ManagementSpeak: To be honest …
Translation: I haven’t been honest in the past, I’m not being honest now, and I don’t expect to start any time soon.
Honestly — KJR Club member Mick Pegg is responsible for this little gem.

Ann Landers used to advise that if something seems too good to be true, it probably is.

This week’s example is an IT organization extolled in a recent trade press article. Among its virtues, and those of its prominently featured CIO, are 70-hour work weeks, strong coffee, and amazing focus — its staff regularly deploys major applications in less than half the time estimated by professional services companies vying for its business. A Gartner analyst cited in the article credits it with highly mature processes which take incredible care of “internal customers.”

Through entirely accidental circumstances I fell into possession of a letter of apology its CIO sent to customers last week — real paying customers, not internal ones. Some snippets:

” … the vast majority of system problems we have are problems related to updates. These update problems have been manifesting themselves as inventory update failures, missing orders, missing images, incorrect status synchs, etc. At the end of the day, all of these problems boil down to [the company’s] failure (read, my failure) to architect a system that can handle real-time updates properly.”

This is simply irresistible, as Robert Palmer might have sang. Call me sarcastic, call me snide, call me an armchair quarterback — other than updates, what do transaction processing systems do? This sounds like ManagementSpeak for “problems with everything.”

“In the current system, inventory updates, orders, image data, status changes, etc., are all written to small files which are then sent back and forth between systems. The sending system writes and sends the file and automatically assumes that the receiving system processed the file. This “fire and forget” approach is killing us. In reality, a file might not send properly, become corrupted in transfer, or produce errors when the receiving system attempts to process it. In most cases, we don’t know when we have problems. The architecture is horribly architected.”

Well, yes, it is. One might think the CIO and his staff had never heard of transaction processing. It’s understandable. The technology has only been around for thirty years or so.

Oh — and repeat after me: Architect is a noun!

“In the new system, there are database tables between each system that we call “queue tables.” For example, when [the company’s] shopping database receives an order, that order is written to a queue table. Oracle picks up that order, and processes the order in the Oracle database. Once processed, the order is immediately written to another queue table.”

When one kludge doesn’t work, replace it with another.

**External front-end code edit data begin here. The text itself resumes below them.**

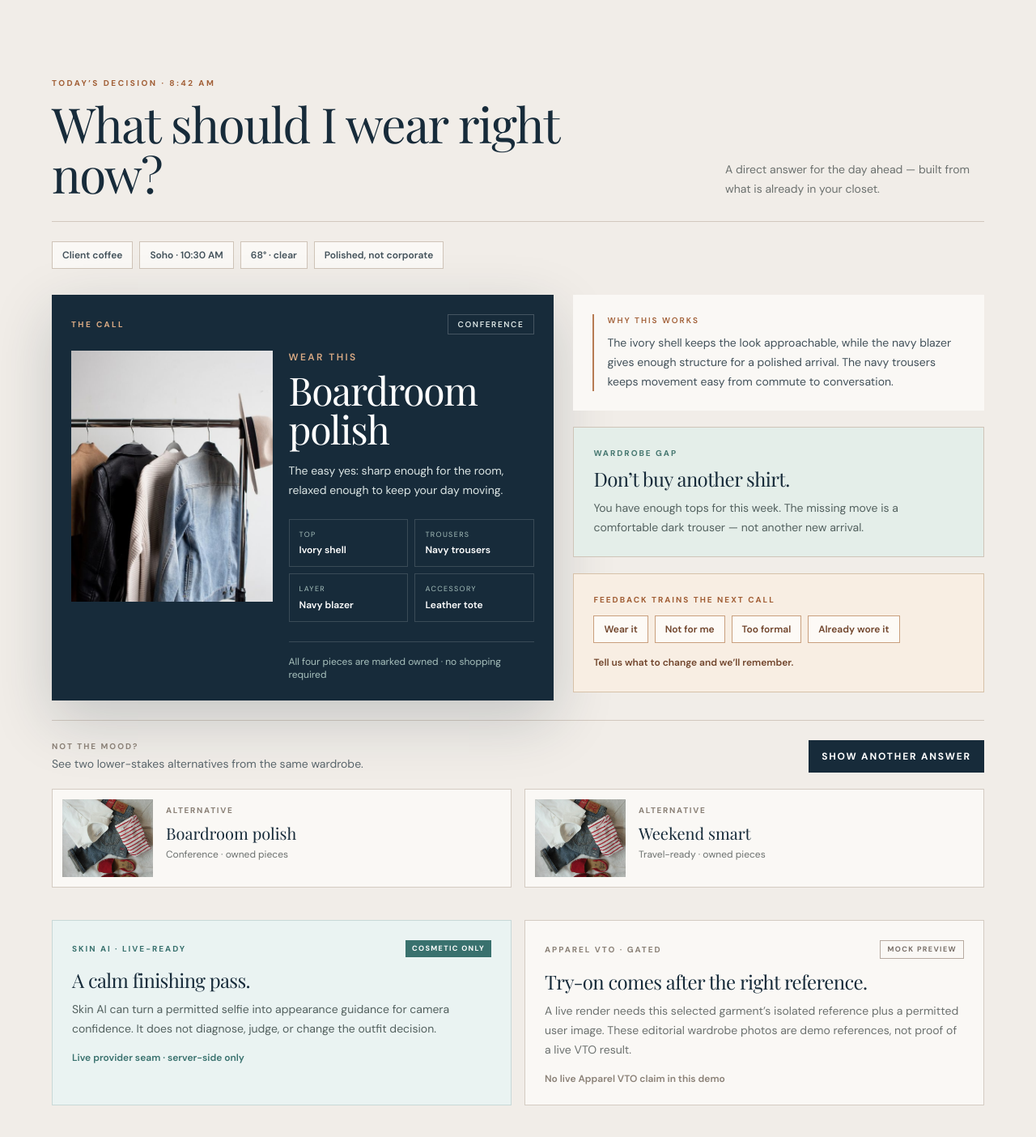
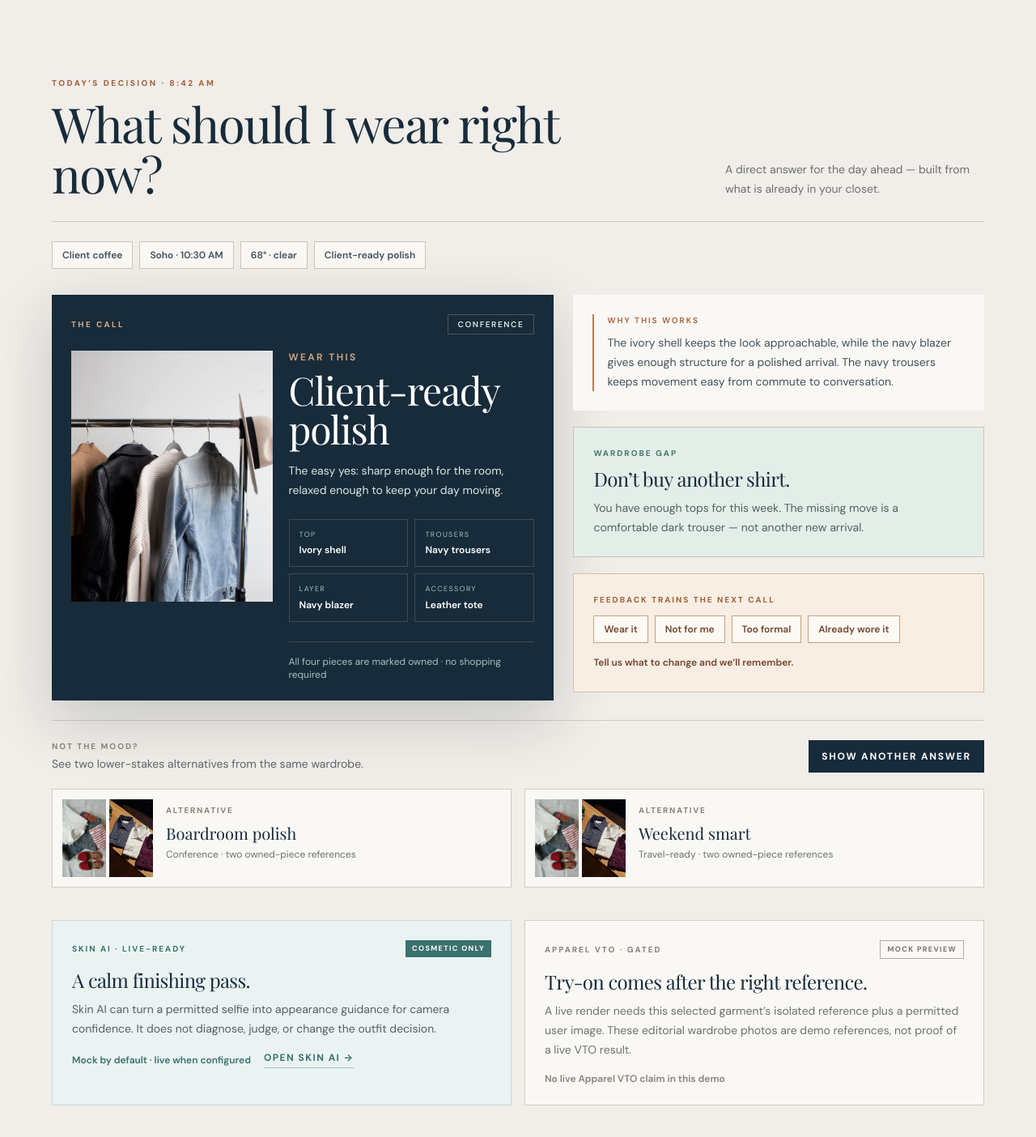
Before and after one commit to thelonewander3r/FitCheckAI, a React (Vite) app in the folder artifacts/interview-ready/: page / in a window 1280 px wide. Shown: the part 619-2023 px from the top of the page at 81% size. Built offline with nearby package versions, Linux system fonts and the light colour scheme; a web font is replaced by a local one.

Commit message:
polish: clarify decision context and skin ai entry

```diff
--- a/artifacts/interview-ready/src/components/decision-demo.tsx
+++ b/artifacts/interview-ready/src/components/decision-demo.tsx
@@ -52,6 +52,10 @@ export default function DecisionDemo() {
   const [feedback, setFeedback] = useState<Feedback | null>(null);
   const look = variants[index]!;
   const alternatives = [variants[(index + 1) % variants.length]!, variants[(index + 2) % variants.length]!];
+  const alternativeImageSets = alternatives.map((alternative, alternativeIndex) => [
+    alternative.top.imageSrc,
+    variants[(index + 3 + alternativeIndex) % variants.length]!.top.imageSrc,
+  ]);
 
   function selectFeedback(value: Feedback) {
     setFeedback(value);
@@ -69,7 +73,7 @@ export default function DecisionDemo() {
         </div>
 
         <div className="mt-6 flex flex-wrap gap-2" aria-label="Current context">
-          {["Client coffee", "Soho · 10:30 AM", "68° · clear", "Polished, not corporate"].map((item) => <span key={item} className="border border-[#cfc4b8] bg-[#faf8f5] px-3 py-2 text-xs font-semibold text-[#42515a]">{item}</span>)}
+          {["Client coffee", "Soho · 10:30 AM", "68° · clear", "Client-ready polish"].map((item) => <span key={item} className="border border-[#cfc4b8] bg-[#faf8f5] px-3 py-2 text-xs font-semibold text-[#42515a]">{item}</span>)}
         </div>
 
         <div className="mt-8 grid gap-6 lg:grid-cols-[1.1fr_0.9fr]">
@@ -83,7 +87,7 @@ export default function DecisionDemo() {
               <div className="flex flex-col justify-between">
                 <div>
                   <p className="text-xs font-semibold uppercase tracking-[0.2em] text-[#d9aa84]">Wear this</p>
-                  <h3 className="mt-2 font-serif text-4xl leading-none sm:text-5xl">{look.name}</h3>
+                  <h3 className="mt-2 font-serif text-4xl leading-none sm:text-5xl">Client-ready polish</h3>
                   <p className="mt-4 text-sm leading-6 text-[#dce6e5]">The easy yes: sharp enough for the room, relaxed enough to keep your day moving.</p>
                   <div className="mt-6 grid grid-cols-2 gap-2">
                     {[look.top, look.bottom, look.blazer, look.accessory].map((piece) => <div key={piece.id} className="border border-white/15 px-3 py-3"><p className="text-[9px] uppercase tracking-[0.15em] text-[#a8c1bd]">{pieceLabel[piece.category]}</p><p className="mt-1 text-xs font-semibold text-white">{piece.name}</p></div>)}
@@ -115,10 +119,10 @@ export default function DecisionDemo() {
           <div><p className="text-[10px] font-bold uppercase tracking-[0.2em] text-[#8a8076]">Not the mood?</p><p className="mt-1 text-sm text-[#59656b]">See two lower-stakes alternatives from the same wardrobe.</p></div>
           <button type="button" onClick={() => { setIndex((current) => (current + 1) % variants.length); setFeedback(null); }} className="self-start bg-[#172b3a] px-4 py-3 text-xs font-bold uppercase tracking-[0.15em] text-white hover:bg-[#25445a] focus-visible:outline focus-visible:outline-2 focus-visible:outline-offset-2 focus-visible:outline-[#a15e35]">Show another answer</button>
         </div>
-        <div className="mt-5 grid gap-4 md:grid-cols-2">{alternatives.map((alternative) => <button type="button" key={alternative.id} onClick={() => { setIndex(variants.findIndex((item) => item.id === alternative.id)); setFeedback(null); }} className="group grid grid-cols-[7rem_1fr] gap-4 border border-[#d4cbc2] bg-[#faf8f5] p-3 text-left transition hover:border-[#a15e35]"><img src={alternative.top.imageSrc} alt={`${alternative.name} alternative`} className="h-24 w-28 object-cover" /><span><span className="text-[10px] font-bold uppercase tracking-[0.17em] text-[#8a8076]">Alternative</span><span className="mt-1 block font-serif text-xl text-[#172b3a]">{alternative.name}</span><span className="mt-1 block text-xs text-[#6c716f]">{alternative.occasion} · owned pieces</span></span></button>)}</div>
+        <div className="mt-5 grid gap-4 md:grid-cols-2">{alternatives.map((alternative, alternativeIndex) => <button type="button" key={alternative.id} onClick={() => { setIndex(variants.findIndex((item) => item.id === alternative.id)); setFeedback(null); }} className="group grid grid-cols-[7rem_1fr] gap-4 border border-[#d4cbc2] bg-[#faf8f5] p-3 text-left transition hover:border-[#a15e35]"><span className="grid h-24 w-28 grid-cols-2 gap-1 overflow-hidden">{alternativeImageSets[alternativeIndex]!.map((imageSrc, imageIndex) => <img key={`${alternative.id}-${imageIndex}`} src={imageSrc} alt="" aria-hidden="true" className="h-full w-full object-cover" />)}</span><span><span className="text-[10px] font-bold uppercase tracking-[0.17em] text-[#8a8076]">Alternative</span><span className="mt-1 block font-serif text-xl text-[#172b3a]">{alternative.name}</span><span className="mt-1 block text-xs text-[#6c716f]">{alternative.occasion} · two owned-piece references</span></span></button>)}</div>
 
         <div className="mt-10 grid gap-4 md:grid-cols-2">
-          <article className="border border-[#c8d8d7] bg-[#eaf3f2] p-6"><div className="flex items-center justify-between gap-3"><p className="text-[10px] font-bold uppercase tracking-[0.2em] text-[#39716e]">Skin AI · live-ready</p><span className="bg-[#39716e] px-2 py-1 text-[9px] font-bold uppercase tracking-[0.15em] text-white">Cosmetic only</span></div><h3 className="mt-3 font-serif text-2xl text-[#172b3a]">A calm finishing pass.</h3><p className="mt-2 text-sm leading-6 text-[#53615f]">Skin AI can turn a permitted selfie into appearance guidance for camera confidence. It does not diagnose, judge, or change the outfit decision.</p><p className="mt-4 text-xs font-semibold text-[#39716e]">Live provider seam · server-side only</p></article>
+          <article className="border border-[#c8d8d7] bg-[#eaf3f2] p-6"><div className="flex items-center justify-between gap-3"><p className="text-[10px] font-bold uppercase tracking-[0.2em] text-[#39716e]">Skin AI · live-ready</p><span className="bg-[#39716e] px-2 py-1 text-[9px] font-bold uppercase tracking-[0.15em] text-white">Cosmetic only</span></div><h3 className="mt-3 font-serif text-2xl text-[#172b3a]">A calm finishing pass.</h3><p className="mt-2 text-sm leading-6 text-[#53615f]">Skin AI can turn a permitted selfie into appearance guidance for camera confidence. It does not diagnose, judge, or change the outfit decision.</p><div className="mt-4 flex flex-wrap items-center gap-4"><p className="text-xs font-semibold text-[#39716e]">Mock by default · live when configured</p><a href="/interview" className="border-b border-[#39716e]/40 pb-1 text-xs font-bold uppercase tracking-[0.12em] text-[#39716e] hover:border-[#39716e]">Open Skin AI →</a></div></article>
           <article className="border border-[#d4cbc2] bg-[#faf8f5] p-6"><div className="flex items-center justify-between gap-3"><p className="text-[10px] font-bold uppercase tracking-[0.2em] text-[#8a8076]">Apparel VTO · gated</p><span className="border border-[#b7aaa0] px-2 py-1 text-[9px] font-bold uppercase tracking-[0.15em] text-[#796f68]">Mock preview</span></div><h3 className="mt-3 font-serif text-2xl text-[#172b3a]">Try-on comes after the right reference.</h3><p className="mt-2 text-sm leading-6 text-[#6c716f]">A live render needs this selected garment’s isolated reference plus a permitted user image. These editorial wardrobe photos are demo references, not proof of a live VTO result.</p><p className="mt-4 text-xs font-semibold text-[#8a8076]">No live Apparel VTO claim in this demo</p></article>
         </div>
       </div>
```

Memo to CIO: This is a solved problem. If the transaction processing built into Oracle isn’t to your liking, IBM, BEA, and quite a few other companies sell outstanding middleware that reliably posts transactions, on-line as they happen, to databases. That’s why it’s called On Line Transaction Processing (OLTP).

“We’ve added extra staff to watch the queue tables and handle any errors in communication.”

Good idea. Combine kludges with brute force. It sure beats using the automated alerts built into commercial transaction processing monitors.

“With that said, it’s critically important that I prepare you for the worst. When we began the Oracle implementation in February of this year, Oracle told us it would take 12-18 months. We cut the project scope down as much as we could for Phase I, forced our own developers to work incredible hours, and greatly increased the number of Oracle consultants on the project, all in an attempt to launch in early August.”

Hey, that’s the way to fix a problem with system quality — create a death march. Nice phrasing, by the way: “… forced our own developers to work incredible hours.” Alotta guys would have provided a financial incentive.

Okay, fair is fair. I’m unencumbered by facts, so my suspicion — that the high-visibility article in the trade press is part of a marketing campaign by the CIO to help him escape to a new job before the current one comes crashing down around his ears — is uninformed by first-hand knowledge of the situation.

Nor is my assessment of their future system architecture based on anything more than my own interpretation of the CIO’s apology letter. Maybe the plan really is Just Fine.

It doesn’t, however, take much inferring to figure that a CIO who focuses on pleasing internal customers, works 70-hour weeks, expects the same of everyone working for him, and takes pride on ultra-fast delivery is likely to take a few architectural shortcuts.

The problem is as it so often is: When you save on architecture in the present, you’re usually mortgaging your future.